Bridge Hand Of The Week

Think it over

Nov 13, 2017
Dlr: South Vul: E-W
7 21
K 10 9 7 10 9 3 A 10 9 2 6 4

A Q J 8 A Q J 7 2 A K 5 2
West 2Pass Pass All Pass
North 234
East Pass Pass Pass

You have reached a good contract, against which West leads the K. Plan the play.


Declarer saw that if trumps were 3-2, he would make 12 tricks in a canter. Not willing to place all his eggs in one basket, declarer turned his mind to protecting against a 4-1 trump break.

West was likely to have the K, so declarer saw that he would need to keep the A as protection against further diamond leads. With that in mind, before he played low from dummy at trick one and ruffed with the 8, declarer was struck by the thought: What can be done if West has only one trump and four hearts to the king?

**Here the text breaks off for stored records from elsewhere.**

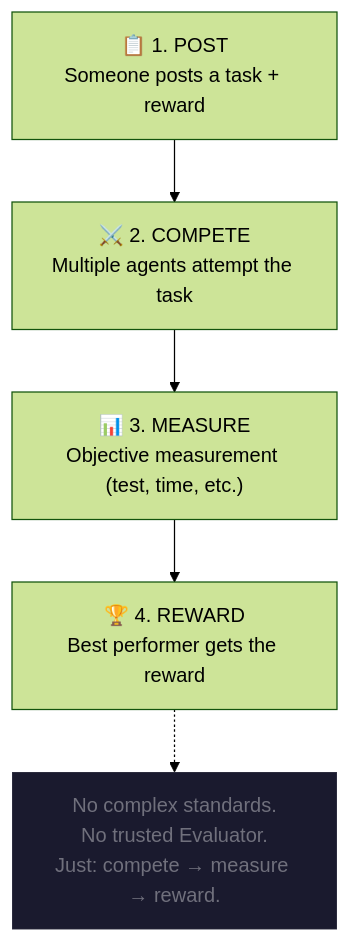
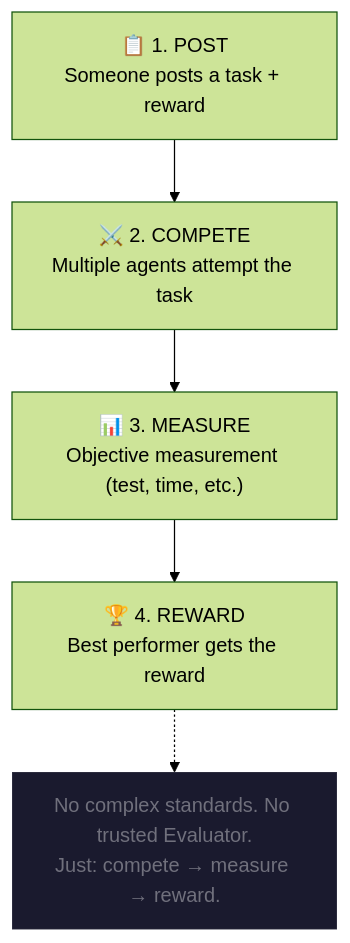
The first of 2 diagrams in PRINCIPLE.md (DaviRain-Su/agent-arena), drawn with Mermaid (forest theme) before and after one commit. The commit also changed other lines of this file and 5 other files, not shown here.

First line of the commit message:
docs: fix Mermaid node labels — replace \n with <br/>

````diff
--- a/PRINCIPLE.md
+++ b/PRINCIPLE.md
@@ -58,13 +58,13 @@
 ```mermaid
 flowchart TD
-    A["📋 1. POST\nSomeone posts a task + reward"]
-    B["⚔️ 2. COMPETE\nMultiple agents attempt the task"]
-    C["📊 3. MEASURE\nObjective measurement (test, time, etc.)"]
-    D["🏆 4. REWARD\nBest performer gets the reward"]
+    A["📋 1. POST<br/>Someone posts a task + reward"]
+    B["⚔️ 2. COMPETE<br/>Multiple agents attempt the task"]
+    C["📊 3. MEASURE<br/>Objective measurement (test, time, etc.)"]
+    D["🏆 4. REWARD<br/>Best performer gets the reward"]
 
     A --> B --> C --> D
 
-    note["No complex standards.\nNo trusted Evaluator.\nJust: compete → measure → reward."]
+    note["No complex standards. No trusted Evaluator.<br/>Just: compete → measure → reward."]
     D -.-> note
     style note fill:#1a1a2e,color:#ffffff60,stroke:#ffffff20
 ```
````
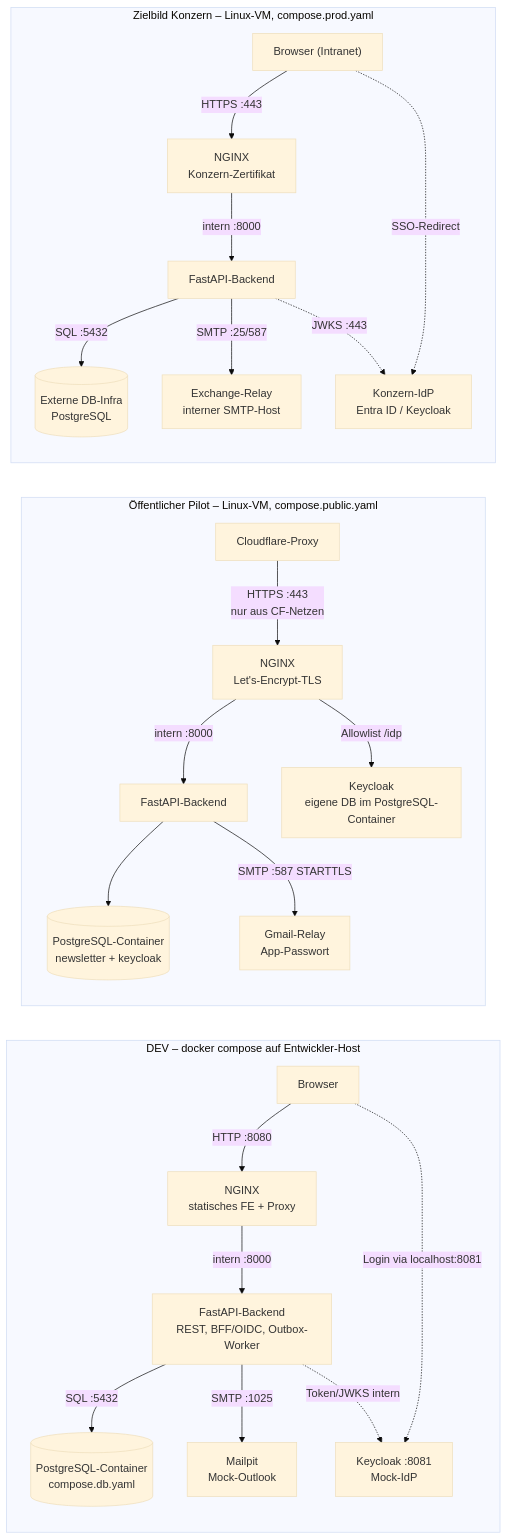
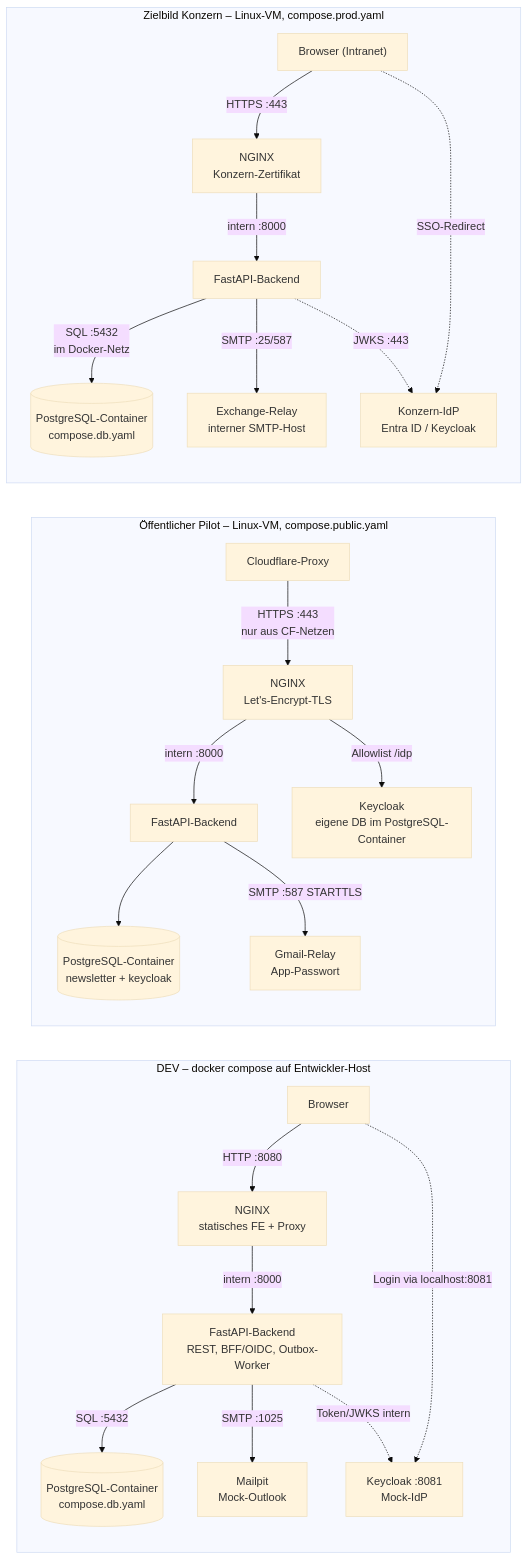
Before and after one commit to NeoAsylum/kundeninfo_newsletter: the diagram in docs/ARCHITECTURE.md, drawn with Mermaid (base theme). The commit also changed other lines of this file and 6 other files, not shown here.

````diff
--- a/docs/ARCHITECTURE.md
+++ b/docs/ARCHITECTURE.md
@@ -9,28 +9,28 @@
 ```mermaid
 flowchart LR
   subgraph DEV["DEV – docker compose auf Entwickler-Host"]
     B1["Browser"] -->|"HTTP :8080"| N1["NGINX<br/>statisches FE + Proxy"]
     N1 -->|"intern :8000"| A1["FastAPI-Backend<br/>REST, BFF/OIDC, Outbox-Worker"]
     A1 -->|"SQL :5432"| DB1[("PostgreSQL-Container<br/>compose.db.yaml")]
     A1 -->|"SMTP :1025"| MP["Mailpit<br/>Mock-Outlook"]
     B1 -.->|"Login via localhost:8081"| KC["Keycloak :8081<br/>Mock-IdP"]
     A1 -.->|"Token/JWKS intern"| KC
   end
 
   subgraph PILOT["Öffentlicher Pilot – Linux-VM, compose.public.yaml"]
     CF["Cloudflare-Proxy"] -->|"HTTPS :443<br/>nur aus CF-Netzen"| N3["NGINX<br/>Let's-Encrypt-TLS"]
     N3 -->|"intern :8000"| A3["FastAPI-Backend"]
     N3 -->|"Allowlist /idp"| KC3["Keycloak<br/>eigene DB im PostgreSQL-Container"]
     A3 --> DB3[("PostgreSQL-Container<br/>newsletter + keycloak")]
     A3 -->|"SMTP :587 STARTTLS"| GM["Gmail-Relay<br/>App-Passwort"]
   end
 
   subgraph PROD["Zielbild Konzern – Linux-VM, compose.prod.yaml"]
     B2["Browser (Intranet)"] -->|"HTTPS :443"| N2["NGINX<br/>Konzern-Zertifikat"]
     N2 -->|"intern :8000"| A2["FastAPI-Backend"]
-    A2 -->|"SQL :5432"| XDB[("Externe DB-Infra<br/>PostgreSQL")]
+    A2 -->|"SQL :5432<br/>im Docker-Netz"| DB2[("PostgreSQL-Container<br/>compose.db.yaml")]
     B2 -.->|"SSO-Redirect"| IDP["Konzern-IdP<br/>Entra ID / Keycloak"]
     A2 -->|"SMTP :25/587"| XR["Exchange-Relay<br/>interner SMTP-Host"]
     A2 -.->|"JWKS :443"| IDP
   end
 ```
````
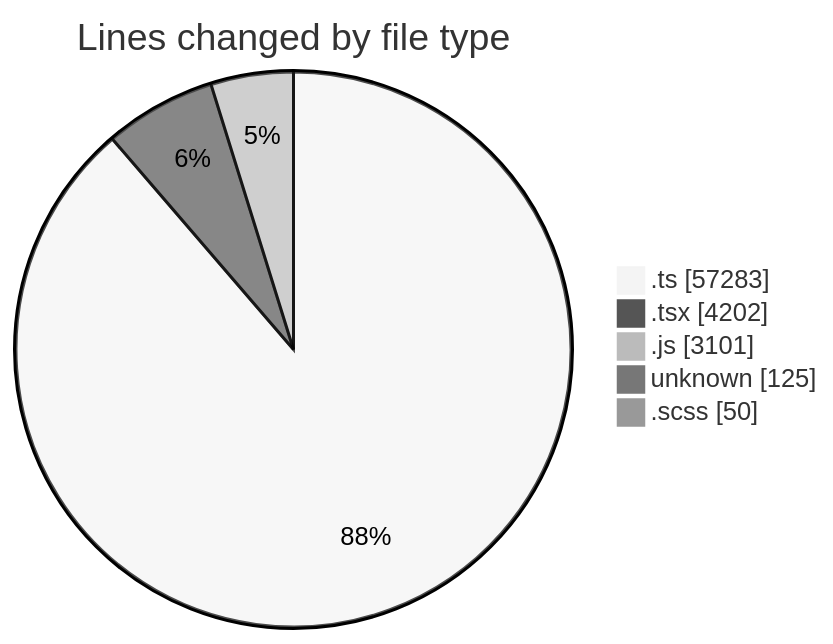
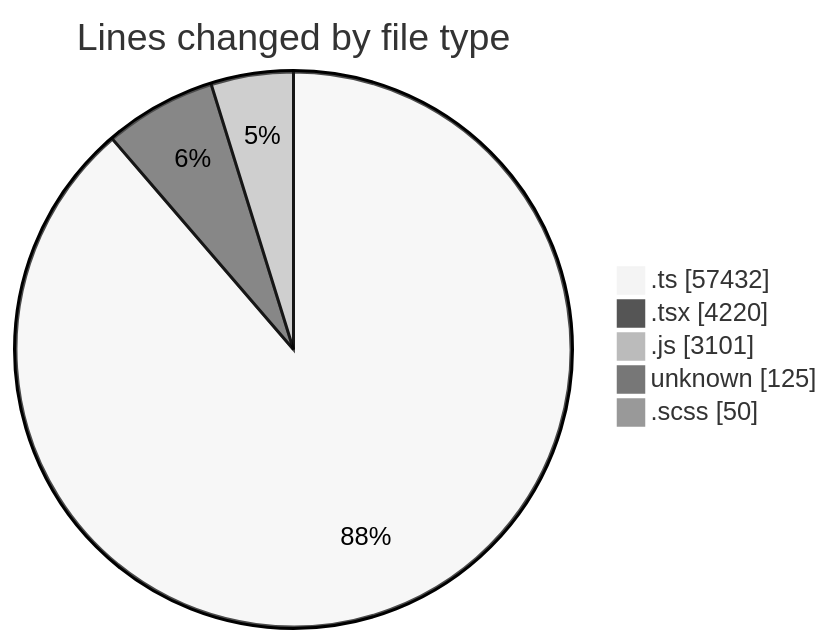
Before and after one commit to momahboobian/code-tracking: the first of 2 diagrams in 2026-09-18/cda/README.md, drawn with Mermaid (neutral theme). The commit also changed other lines of this file and 1 other file, not shown here.

````diff
--- a/2026-09-18/cda/README.md
+++ b/2026-09-18/cda/README.md
@@ -58,9 +58,9 @@
 ```mermaid
 pie showData
 title Lines changed by file type
-".ts" : 57283
-".tsx" : 4202
+".ts" : 57432
+".tsx" : 4220
 ".js" : 3101
 "unknown" : 125
 ".scss" : 50
 ```
````
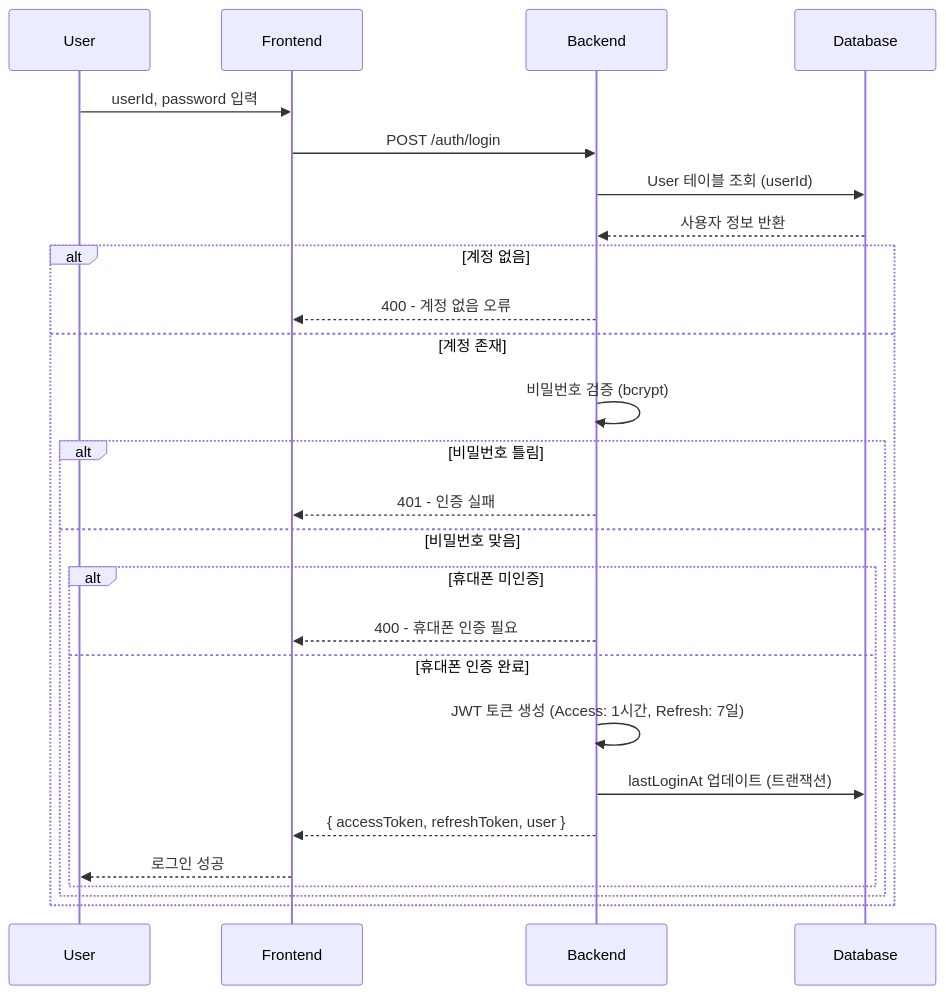
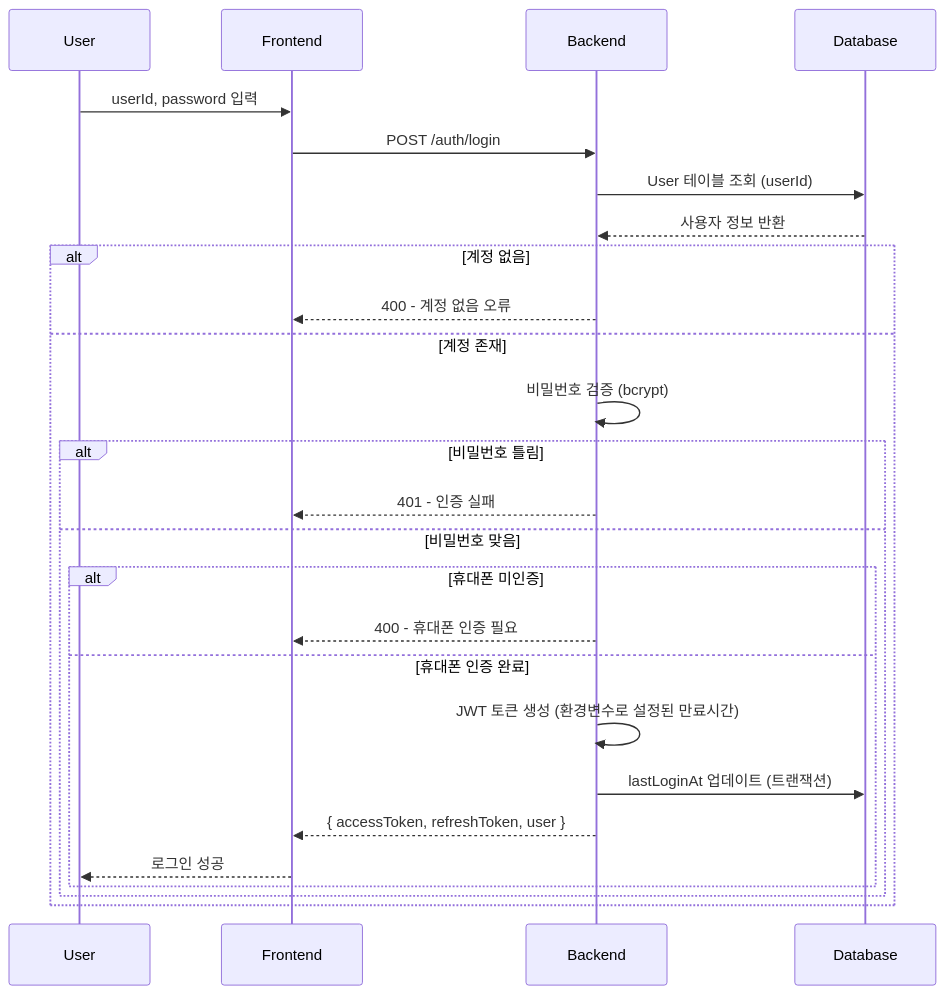
Before and after one commit to ServicePlayground/sweet-order: the third of 9 diagrams in apps/web-user/backend/docs/통합 로그인 및 회원가입 - 가이드.md, drawn with Mermaid. The commit also changed other lines of this file and 4 other files, not shown here.

````diff
--- a/apps/web-user/backend/docs/통합 로그인 및 회원가입 - 가이드.md
+++ b/apps/web-user/backend/docs/통합 로그인 및 회원가입 - 가이드.md
@@ -145,30 +159,30 @@
 ```mermaid
 sequenceDiagram
     participant U as User
     participant F as Frontend
     participant B as Backend
     participant DB as Database
 
     U->>F: userId, password 입력
     F->>B: POST /auth/login
     B->>DB: User 테이블 조회 (userId)
     DB-->>B: 사용자 정보 반환
 
     alt 계정 없음
         B-->>F: 400 - 계정 없음 오류
     else 계정 존재
         B->>B: 비밀번호 검증 (bcrypt)
         alt 비밀번호 틀림
             B-->>F: 401 - 인증 실패
         else 비밀번호 맞음
             alt 휴대폰 미인증
                 B-->>F: 400 - 휴대폰 인증 필요
             else 휴대폰 인증 완료
-                B->>B: JWT 토큰 생성 (Access: 1시간, Refresh: 7일)
+                B->>B: JWT 토큰 생성 (환경변수로 설정된 만료시간)
                 B->>DB: lastLoginAt 업데이트 (트랜잭션)
                 B-->>F: { accessToken, refreshToken, user }
                 F-->>U: 로그인 성공
             end
         end
     end
 ```
````
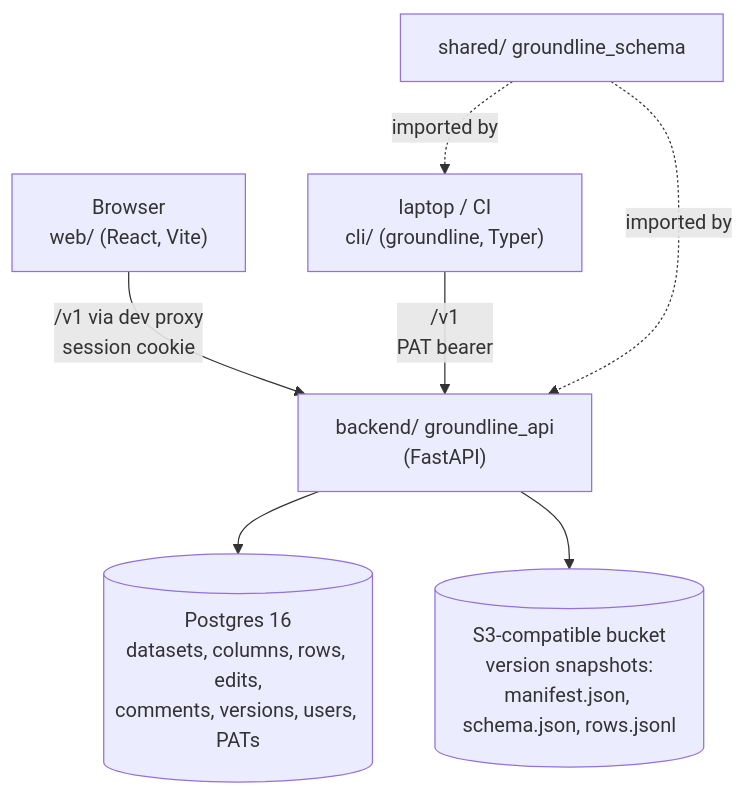
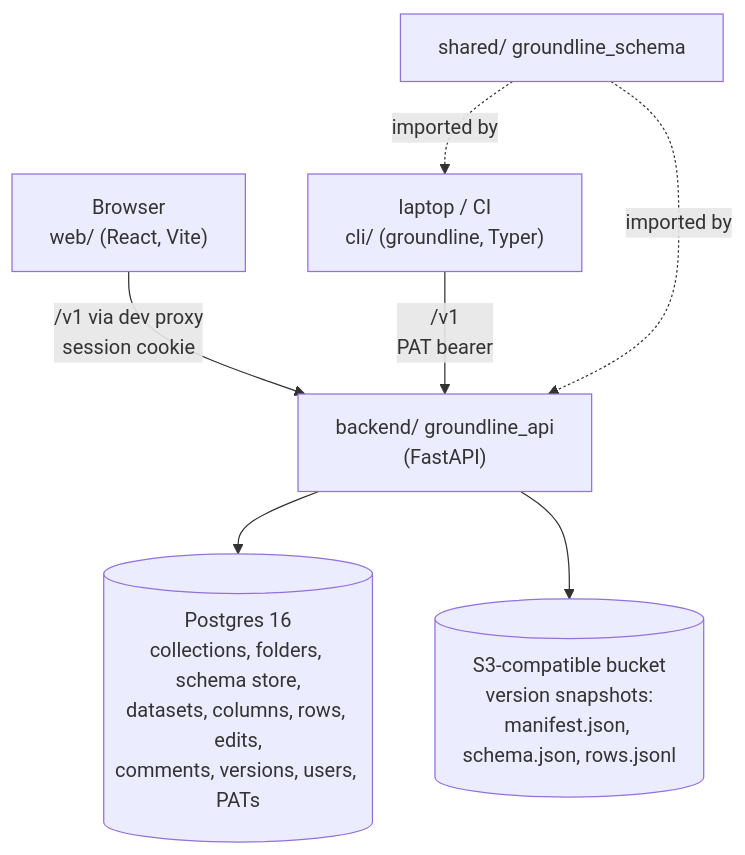
The diagram in docs/architecture.md (shresht8/dataset_builder), drawn with Mermaid before and after one commit. The commit also changed other lines of this file and 6 other files, not shown here.

````diff
--- a/docs/architecture.md
+++ b/docs/architecture.md
@@ -10,10 +12,10 @@
 ```mermaid
 flowchart TB
     browser["Browser<br/>web/ (React, Vite)"] -->|"/v1 via dev proxy<br/>session cookie"| api
     cli["laptop / CI<br/>cli/ (groundline, Typer)"] -->|"/v1<br/>PAT bearer"| api
     api["backend/ groundline_api<br/>(FastAPI)"]
-    api --> pg[("Postgres 16<br/>datasets, columns, rows, edits,<br/>comments, versions, users, PATs")]
+    api --> pg[("Postgres 16<br/>collections, folders, schema store,<br/>datasets, columns, rows, edits,<br/>comments, versions, users, PATs")]
     api --> s3[("S3-compatible bucket<br/>version snapshots:<br/>manifest.json, schema.json, rows.jsonl")]
     shared["shared/ groundline_schema"] -.imported by.-> api
     shared -.imported by.-> cli
 ```
````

Declarer came up with the winning, no-guess solution to making the contract on the above layout. He ruffed the opening lead with the Q, led the 8 to dummys 10 and ruffed a second diamond with the A. Next, he overtook the J with the king and drew Easts remaining trumps with dummys 10 and 7, throwing two low clubs from hand. Finally, he ran the 10, which held. The 9 came next. West could do no better than win with the king and return a heart. As declarer had had foresight to ruff two diamonds, his hand was high: He had the three top hearts and the top two clubs remaining. Notice that if declarer had failed to ruff two low diamonds in hand, he could have made 12 tricks on the above layout only by guessing Wests distribution accurately. Declarer would have had to avoid the possibility of West taking the king of hearts on the second or third round of the suit and endplaying the South hand with a club or a heart, leaving declarer with a club loser. Ruffing two diamonds in the South hand took all the guesswork out of the equation. The full deal:

7 11 1 21
K 10 9 7 10 9 3 A 10 9 2 6 4
4 K 8 6 4 K Q J 8 5 4 Q 9
6 5 3 2 5 7 6 3 J 10 8 7 3

A Q J 8 A Q J 7 2 A K 5 2